F5 Networks Connects Containers, Applications and Cloud in New Update
New BIG-IP hardware and software debuts
F5 Networks today is announcing new hardware and software updates to advance its vision of accelerating application delivery. Among the updates are new BIG-IP iSeries hardware and new connector technologies for cloud and containers.
The BIG-IP iSeries is debuting with multiple new appliances including the top-end i7800, which has 96 GB of DDR4 RAM and boasts a maximum throughput of 80 Gbps. In terms of hardware DDoS protection, the i7800 can protect against up to 70 million SYN cookies per second.
Among the new capabilities that is part of the iSeries is a feature that F5 has branded as 'TurboFlex'. Lori MacVittie, Principal Technical Strategist at F5 explained that TurboFlex allows users to change what functions are accelerated in hardware. TurboFlex also allows users to switch to a different profile as business needs change.

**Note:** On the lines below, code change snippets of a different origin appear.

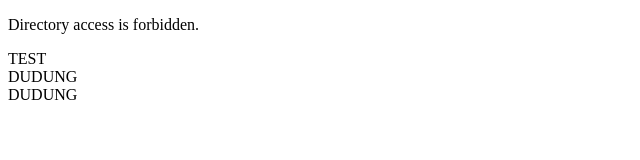
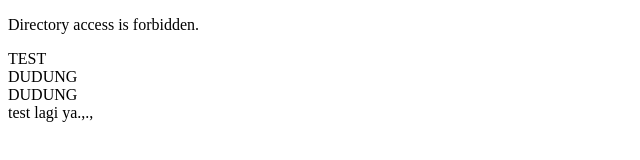
Before and after one commit to HermanCP/PJ-Herman, a plain HTML site: page index.html in a window 1280 px wide. Shown: the full height of the page, 0-640 px from the left. Drawn offline with Linux system fonts and the light colour scheme.

Commit message:
update lagi

```diff
--- a/index.html
+++ b/index.html
@@ -9,5 +9,6 @@
 <div>TEST</div>
 <div>DUDUNG</div>
 <div>DUDUNG</div>
+test lagi ya.,.,
 </body>
 </html>
```
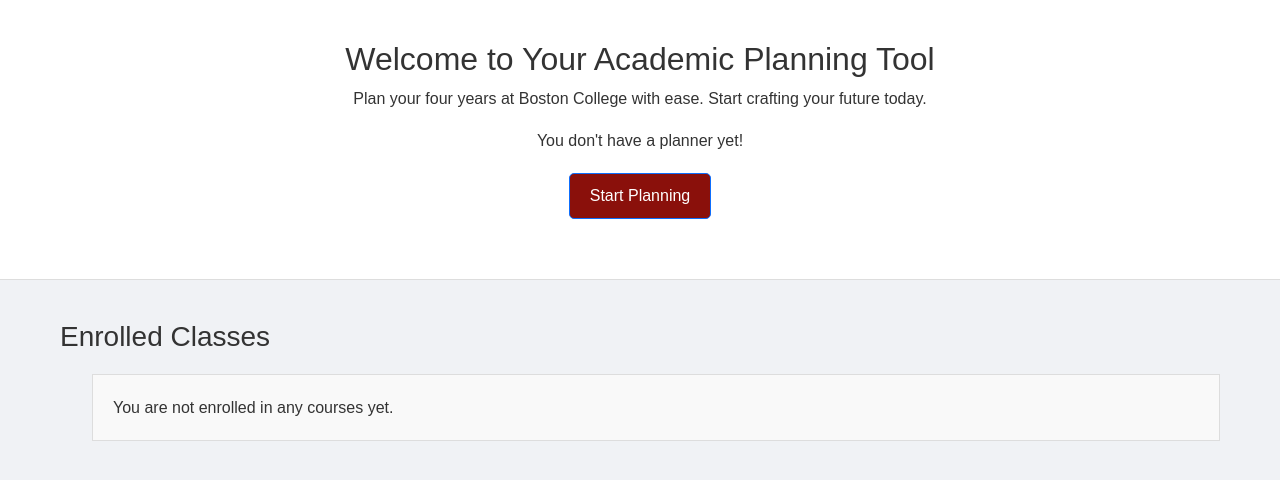
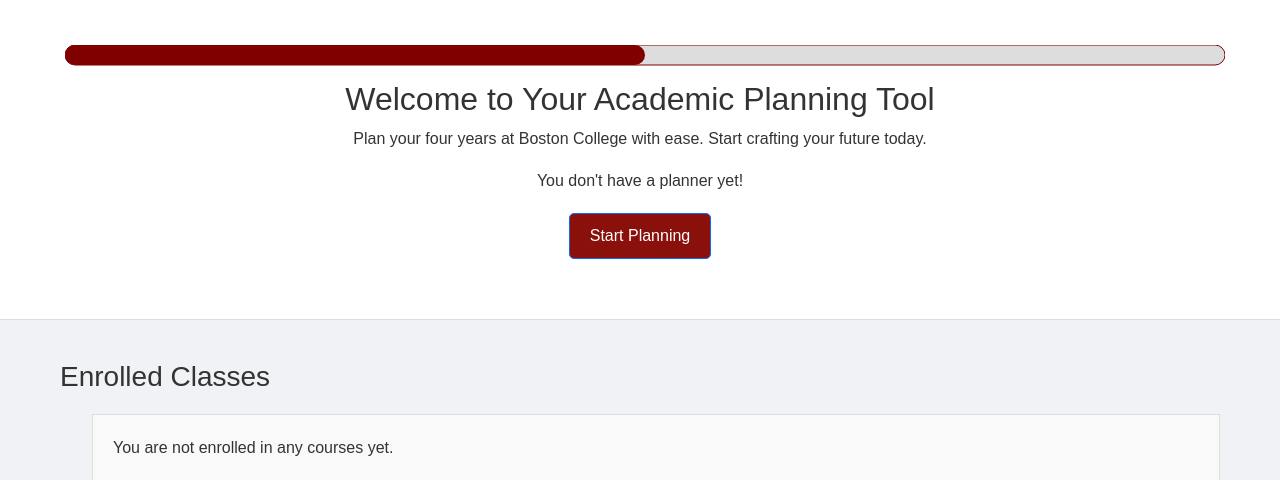
Before and after one commit to shipmaal/swe-django-deployment, a Django app: template student_planner/planner/templates/planner/landing_student.html in a window 1280 px wide. Shown: the part 114-594 px from the top of the page. Run offline with Django 5.2, Linux system fonts and the light colour scheme; the template is opened without the code that fills it, so the values that code supplies are empty; some libraries are stand-ins or nearby versions.

Commit message:
Added a progress bar on the main page

```diff
--- a/student_planner/planner/templates/planner/create_plan.html
+++ b/student_planner/planner/templates/planner/create_plan.html
@@ -16,7 +16,7 @@
         display: grid;
         grid-template-columns: repeat(4, 1fr);
         grid-template-rows: repeat(2, 1fr);
-        gap: 20px; /* adjust as needed */
+        gap: 20px;
       }
     </style>
   </head>
--- a/student_planner/planner/templates/planner/landing_student.html
+++ b/student_planner/planner/templates/planner/landing_student.html
@@ -30,6 +30,12 @@
     <main>
       <section class="intro">
         <div class="container">
+          <div style="width: 100%; overflow: visible;">
+            <svg width="100%" height="30" style="margin: 5px">
+                <rect width="100%" height="20" style="stroke: maroon; fill: #ddd;" rx="10" />
+                <rect id='progress' width="50%" height="20" style="fill: maroon;" rx="10" />
+            </svg>
+          </div>
           <h2>Welcome to Your Academic Planning Tool</h2>
           <p>
             Plan your four years at Boston College with ease. Start crafting
@@ -104,5 +110,10 @@
       var data = {{ data_dict|safe }};
       document.getElementById("json").textContent = JSON.stringify(data, null, 2);
     </script>
+    <script>
+      var progress = document.getElementById('progress');
+      var width = {{ progress_width|safe }};
+      progress.style.width = width + '%';
+    </script>
   </body>
 </html>
--- a/student_planner/planner/views.py
+++ b/student_planner/planner/views.py
@@ -36,6 +36,7 @@ class StudentLandingPageView(TemplateView):
         context = super().get_context_data(**kwargs)
         student = Student.objects.get(email=self.request.user.email)
         planners = Planner.objects.filter(student=student)
+        context['progress_width'] = 10
         if planners:
             sem_1 = planners[0].fall_one
             context['planners'] = planners
```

"Usually, hardware assistance with protocol processing or security functions is hardwired when it is manufactured," MacVittie told EnterpriseNetworkingPlanet. "With TurboFlex, users are able to select what hardware assistance is most appropriate based on the profile they enable (Private Cloud/SDN, ADC, or Security) to improve performance by offloading from CPU to dedicated FPGA chipsets. "
A core part of F5's update are a pair of new connector technologies. MacVittie noted that the Container Connector is a new feature in BIG-IP v12.1.1, available in all iSeries products.
"It works with Container orchestration tools Mesos/Marathon and Kubernetes to automatically discover new container instances and then provision needed application services.," MacVittie said.
The overall goal of the Container Connector is to help network administrators cover the container lifecycle, including the ability to provision, scale and remove upon termination. MacVittie added that if all the application needs is simple load balancing, customers can use F5's new lightweight Application Services Proxy. For more robust application delivery services, the connector automates provisioning to a BIG-IP appliance.
While F5 is embracing containers, it's networking connector doesn't actually connect directly with Docker, yet. The F5 container connector also doesn't yet make use of the Kubernetes Container Networking Interface (CNI), which is an emerging standard for enabling container networking.
"The container connector will connect to a container orchestrator (Kubernates, Mesos/Marathon) rather than interfacing with the CNI directly," MacVittie said. "Docker Swarm isn't yet on the official support list, but if customers want it, I’m sure it will be on the roadmap."
Overall MacVittie commented that F5 is seeing and hearing interest in container networking as organizations pilot new applications deployed in container architectures. She added that anecdotally, it seems like the level of customer demand for container networking is pacing slightly behind container adoption itself, but not nearly as far behind as cloud-based options were at the same point in its maturity.
"We also included specific questions about containers and application delivery for our forthcoming State of Application Delivery report," MacVittie said. "Based on early responses, we are seeing demand for container networking from a small percentage of respondents."
F5 is also debuting a new Application Connector as part of today's updates in BIG-IP v12.1.1. The Application Container is designed to hook up cloud-based instances with instances in an on-premises, or other hosted location. MacVittie noted that what that connection enables is a more seamless experience for provisioning of security and application delivery services out to the cloud location.
"I wouldn’t classify it as a CASB (Cloud Access Security Broker), which is more about controlling and monitoring usage of cloud based services," MacVittie explained. "The Application Connector is focused on automated provisioning and subsequent management of security and application delivery services via BIG-IP, anywhere it might be deployed.
Sean Michael Kerner is a senior editor at Enterprise Networking Planet and InternetNews.com. Follow him on Twitter @TechJournalist